The past few years have propped up the popularity of work-from-home (WFH) and bring-your-own-device (BYOD) arrangements, as well as Internet of Things (IoT) devices. The growing popularity of these acronyms signals the need to be more mindful of the data security implications of devices. 

Many organizations continue to overlook the critical role of devices in data security, and this has to change significantly.

It’s important to ensure full security visibility over all devices that connect to your network. The remote access to data granted to WFH employees should be prudently managed. Similarly, BYOD devices must be subjected to thorough security evaluations before they are allowed to connect to the enterprise network. Also, IoT devices must be properly configured to ensure that they do not become attack points or bearers of security vulnerabilities.

The risks associated with the growing number of devices connected to company networks are not a new problem, but it will continue to grow in 2024 and will most likely expand further in the years to come. As one study shows, the use of BYOD tends to lead to data breaches. There are also studies that link WFH and IoT to data attacks.

In Conclusion
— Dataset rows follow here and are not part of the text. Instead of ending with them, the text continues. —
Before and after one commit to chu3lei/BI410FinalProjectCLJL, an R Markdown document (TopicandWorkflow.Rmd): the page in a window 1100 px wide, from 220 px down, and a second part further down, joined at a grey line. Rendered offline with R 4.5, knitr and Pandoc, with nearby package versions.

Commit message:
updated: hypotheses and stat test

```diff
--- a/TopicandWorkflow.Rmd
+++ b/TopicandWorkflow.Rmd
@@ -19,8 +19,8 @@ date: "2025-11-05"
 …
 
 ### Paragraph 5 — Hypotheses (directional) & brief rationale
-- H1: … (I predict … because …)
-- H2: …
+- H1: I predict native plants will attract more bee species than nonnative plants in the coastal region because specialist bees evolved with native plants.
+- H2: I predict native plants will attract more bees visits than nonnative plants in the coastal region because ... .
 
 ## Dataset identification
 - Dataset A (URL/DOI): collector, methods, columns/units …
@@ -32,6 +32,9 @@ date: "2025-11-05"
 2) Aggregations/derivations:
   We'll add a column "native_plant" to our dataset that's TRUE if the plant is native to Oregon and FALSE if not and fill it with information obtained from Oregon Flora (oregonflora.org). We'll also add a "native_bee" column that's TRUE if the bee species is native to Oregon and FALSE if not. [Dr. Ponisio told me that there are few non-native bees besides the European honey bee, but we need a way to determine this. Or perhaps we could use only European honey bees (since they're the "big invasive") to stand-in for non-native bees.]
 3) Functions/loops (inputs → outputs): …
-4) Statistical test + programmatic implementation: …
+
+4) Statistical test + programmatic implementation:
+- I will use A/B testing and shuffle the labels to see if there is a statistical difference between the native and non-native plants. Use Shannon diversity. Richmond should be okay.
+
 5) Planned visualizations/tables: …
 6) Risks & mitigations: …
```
Data attacks are expected to continue and evolve over time. It is unlikely for them to end, so organizations need to continuously improve their security strategies and approaches in dealing with new threats while taking advantage of new technologies. In the meantime, organizations should examine the key aspects discussed above as they adapt their data protection strategies to the threat landscape of 2024 and the years to come.